As digital weapons have become more sophisticated, the impact of their effects has broadened: even if an attacker goes after one specific target, the actual reach can extend much further, Funk notes. One example is the group known as Vice Society, which the Cybersecurity and Infrastructure Security Agency and the FBI have warned about for disproportionately targeting the education and health sectors with ransomware attacks. However, the repercussions are greater. In a recent attack on a New Zealand health district, for example, it caused the cancellation of flights, as the negative Covid-19 test results of the crew were inaccessible.
Kipker is pleased that the approach to cybersecurity has become more transversal, after being focused on critical infrastructure and digital services, such as cloud computing or digital markets. However, he warns of a major technological gap in Europe that makes it dependent on external actors. This is the case of the current semiconductor crisis, aggravated by the conflict between China and Taiwan. In this sense, the German professor warns that digital security does not depend only on programming, but also on the essential components of devices with critical functionalities. That is why the European Union must become more self-reliant when it comes to the production of key digital technologies. This shift, he says, would make it is less dependent on international companies.

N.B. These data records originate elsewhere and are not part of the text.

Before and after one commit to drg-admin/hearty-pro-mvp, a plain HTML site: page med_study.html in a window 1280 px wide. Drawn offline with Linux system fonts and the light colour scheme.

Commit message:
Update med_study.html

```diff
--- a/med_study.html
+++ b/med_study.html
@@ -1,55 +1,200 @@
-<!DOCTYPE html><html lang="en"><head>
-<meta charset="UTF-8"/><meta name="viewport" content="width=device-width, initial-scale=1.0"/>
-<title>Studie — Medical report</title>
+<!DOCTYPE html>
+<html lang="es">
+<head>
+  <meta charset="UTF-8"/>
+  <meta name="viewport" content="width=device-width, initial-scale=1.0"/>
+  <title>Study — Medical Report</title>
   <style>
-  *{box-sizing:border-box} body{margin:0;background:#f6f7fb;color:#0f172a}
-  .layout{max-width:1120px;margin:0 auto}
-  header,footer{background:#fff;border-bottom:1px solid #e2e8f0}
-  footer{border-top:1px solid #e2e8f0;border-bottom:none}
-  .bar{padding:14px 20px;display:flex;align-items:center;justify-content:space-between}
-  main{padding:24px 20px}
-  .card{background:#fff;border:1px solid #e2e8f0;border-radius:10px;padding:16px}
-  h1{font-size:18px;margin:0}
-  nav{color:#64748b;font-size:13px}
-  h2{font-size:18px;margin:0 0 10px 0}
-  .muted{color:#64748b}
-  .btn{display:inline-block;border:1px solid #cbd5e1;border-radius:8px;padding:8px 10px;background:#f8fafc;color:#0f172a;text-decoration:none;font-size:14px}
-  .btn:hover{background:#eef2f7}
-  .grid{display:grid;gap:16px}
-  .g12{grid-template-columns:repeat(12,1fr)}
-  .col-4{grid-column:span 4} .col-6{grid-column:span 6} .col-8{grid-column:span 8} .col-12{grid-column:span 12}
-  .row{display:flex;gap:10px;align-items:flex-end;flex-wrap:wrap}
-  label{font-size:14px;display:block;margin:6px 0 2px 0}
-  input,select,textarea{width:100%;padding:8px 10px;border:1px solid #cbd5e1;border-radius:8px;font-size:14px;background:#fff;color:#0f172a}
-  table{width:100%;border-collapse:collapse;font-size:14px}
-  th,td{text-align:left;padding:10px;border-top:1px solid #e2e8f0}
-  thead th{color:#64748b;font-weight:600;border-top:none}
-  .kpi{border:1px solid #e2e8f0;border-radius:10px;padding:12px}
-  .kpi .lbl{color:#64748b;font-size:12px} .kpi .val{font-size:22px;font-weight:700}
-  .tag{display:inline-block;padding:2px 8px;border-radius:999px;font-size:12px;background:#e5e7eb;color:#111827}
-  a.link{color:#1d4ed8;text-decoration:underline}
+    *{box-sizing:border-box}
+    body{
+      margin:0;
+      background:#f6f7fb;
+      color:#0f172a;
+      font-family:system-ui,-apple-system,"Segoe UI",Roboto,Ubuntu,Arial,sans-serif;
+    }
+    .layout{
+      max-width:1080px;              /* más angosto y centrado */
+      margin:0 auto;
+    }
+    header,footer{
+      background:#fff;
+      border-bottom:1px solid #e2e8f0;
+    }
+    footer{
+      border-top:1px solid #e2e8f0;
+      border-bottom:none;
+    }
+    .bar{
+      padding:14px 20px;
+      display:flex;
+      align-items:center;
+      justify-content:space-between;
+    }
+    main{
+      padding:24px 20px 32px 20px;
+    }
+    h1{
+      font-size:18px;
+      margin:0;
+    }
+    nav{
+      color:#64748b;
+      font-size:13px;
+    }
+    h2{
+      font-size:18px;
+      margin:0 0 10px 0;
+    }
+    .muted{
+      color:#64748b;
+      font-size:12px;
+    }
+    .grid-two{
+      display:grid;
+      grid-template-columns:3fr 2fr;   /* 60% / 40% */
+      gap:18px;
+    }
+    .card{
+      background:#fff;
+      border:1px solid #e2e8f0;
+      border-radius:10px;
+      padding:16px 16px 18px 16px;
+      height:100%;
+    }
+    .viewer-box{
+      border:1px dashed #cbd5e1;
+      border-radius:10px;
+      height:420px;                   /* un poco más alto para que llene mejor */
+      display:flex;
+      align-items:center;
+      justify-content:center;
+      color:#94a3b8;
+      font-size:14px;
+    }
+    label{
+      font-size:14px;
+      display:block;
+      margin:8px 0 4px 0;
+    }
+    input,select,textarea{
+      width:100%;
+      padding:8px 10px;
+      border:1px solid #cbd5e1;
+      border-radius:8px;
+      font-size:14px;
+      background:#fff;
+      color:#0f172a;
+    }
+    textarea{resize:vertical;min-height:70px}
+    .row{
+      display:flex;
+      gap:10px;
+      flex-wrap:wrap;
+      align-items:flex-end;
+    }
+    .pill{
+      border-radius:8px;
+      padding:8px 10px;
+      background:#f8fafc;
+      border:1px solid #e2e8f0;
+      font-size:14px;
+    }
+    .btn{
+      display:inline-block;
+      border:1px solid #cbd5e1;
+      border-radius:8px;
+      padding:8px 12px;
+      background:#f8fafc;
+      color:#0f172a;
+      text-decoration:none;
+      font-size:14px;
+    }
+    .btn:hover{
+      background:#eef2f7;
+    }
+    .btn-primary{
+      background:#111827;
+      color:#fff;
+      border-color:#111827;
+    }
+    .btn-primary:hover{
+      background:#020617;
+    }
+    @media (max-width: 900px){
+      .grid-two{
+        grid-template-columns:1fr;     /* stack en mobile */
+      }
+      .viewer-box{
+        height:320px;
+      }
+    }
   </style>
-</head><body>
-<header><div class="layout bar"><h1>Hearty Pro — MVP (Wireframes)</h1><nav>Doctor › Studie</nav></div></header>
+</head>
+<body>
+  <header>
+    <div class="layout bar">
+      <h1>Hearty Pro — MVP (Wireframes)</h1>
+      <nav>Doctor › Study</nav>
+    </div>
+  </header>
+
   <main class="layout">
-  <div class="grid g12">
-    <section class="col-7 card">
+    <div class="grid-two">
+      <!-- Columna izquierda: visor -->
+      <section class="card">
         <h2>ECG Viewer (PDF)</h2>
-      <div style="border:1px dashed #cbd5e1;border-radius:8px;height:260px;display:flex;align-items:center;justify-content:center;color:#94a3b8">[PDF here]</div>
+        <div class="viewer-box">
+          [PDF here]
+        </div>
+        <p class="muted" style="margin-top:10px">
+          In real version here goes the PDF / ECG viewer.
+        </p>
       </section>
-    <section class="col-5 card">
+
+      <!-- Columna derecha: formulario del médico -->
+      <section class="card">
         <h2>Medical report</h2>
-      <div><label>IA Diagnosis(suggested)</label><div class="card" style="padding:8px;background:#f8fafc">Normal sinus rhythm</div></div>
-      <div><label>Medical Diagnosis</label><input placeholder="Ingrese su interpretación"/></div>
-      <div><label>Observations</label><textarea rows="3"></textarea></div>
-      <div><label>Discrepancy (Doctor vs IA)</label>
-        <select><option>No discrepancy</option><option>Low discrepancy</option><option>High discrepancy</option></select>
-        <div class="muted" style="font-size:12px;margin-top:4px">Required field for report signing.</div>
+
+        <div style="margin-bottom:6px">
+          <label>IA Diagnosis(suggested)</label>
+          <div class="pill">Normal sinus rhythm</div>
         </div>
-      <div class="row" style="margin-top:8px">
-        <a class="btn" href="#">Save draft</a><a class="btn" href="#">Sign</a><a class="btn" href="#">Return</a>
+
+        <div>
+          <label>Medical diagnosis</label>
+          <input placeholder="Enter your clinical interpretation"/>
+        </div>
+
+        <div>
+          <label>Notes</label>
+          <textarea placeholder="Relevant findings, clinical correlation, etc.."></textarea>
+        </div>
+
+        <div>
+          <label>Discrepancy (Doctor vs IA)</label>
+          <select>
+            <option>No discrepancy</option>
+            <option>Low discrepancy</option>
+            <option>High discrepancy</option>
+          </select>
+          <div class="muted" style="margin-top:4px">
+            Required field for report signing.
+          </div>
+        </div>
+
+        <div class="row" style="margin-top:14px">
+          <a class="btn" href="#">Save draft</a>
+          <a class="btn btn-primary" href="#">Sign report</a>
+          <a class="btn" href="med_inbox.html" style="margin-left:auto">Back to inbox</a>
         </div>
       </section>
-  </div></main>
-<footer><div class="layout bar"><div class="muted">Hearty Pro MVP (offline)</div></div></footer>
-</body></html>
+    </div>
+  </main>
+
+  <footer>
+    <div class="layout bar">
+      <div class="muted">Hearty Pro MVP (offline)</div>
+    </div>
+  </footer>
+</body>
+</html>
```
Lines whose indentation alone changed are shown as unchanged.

The cybersecurity experts all agree that tackling the problem involves facilitating and accelerating the exchange of cybersecurity information in an effective and reliable way. Douligeris points out that the United Nations has already created the Open-ended Working Group, to which all member countries are invited. Although it is not easy for this team of experts to influence legislation, they do provide some ideas for a modern cybercrime legislation at a global level.
For the experts, cooperation, communication and trust hold the key to dealing with global digital attacks, some of which have been active for more than a decade with mutations that make them more sophisticated and harder to detect.
The attacks known as Advanced Persistent Threats are multiplying, continually improving, becoming more effective and reinventing their offensive arsenal, Funk explains. Simple attacks, too. An Israeli study shows that a relatively small number of computers can carry out DDoS (Distributed Denial of Service) attacks on a massive scale with a relentless campaign of false requests for information, with the aim of rendering basic infrastructure inaccessible.
The matter of the different response capacities goes beyond the public sphere. Funk warns that most small and medium-sized businesses, while increasingly fearful of cyberattacks, are not prioritizing their defenses. Many organizations, he explains, treat security incidents as something beyond their control, or rely on insurance to minimize damage, facing the problem with a feeling of helplessness. This could lead to public acceptance and paralysis.
Christos Douligeris adds that there is no need to be afraid to start from scratch; he advocates for cybersecurity education from the lower levels and for promoting cybersecurity-related careers among young people.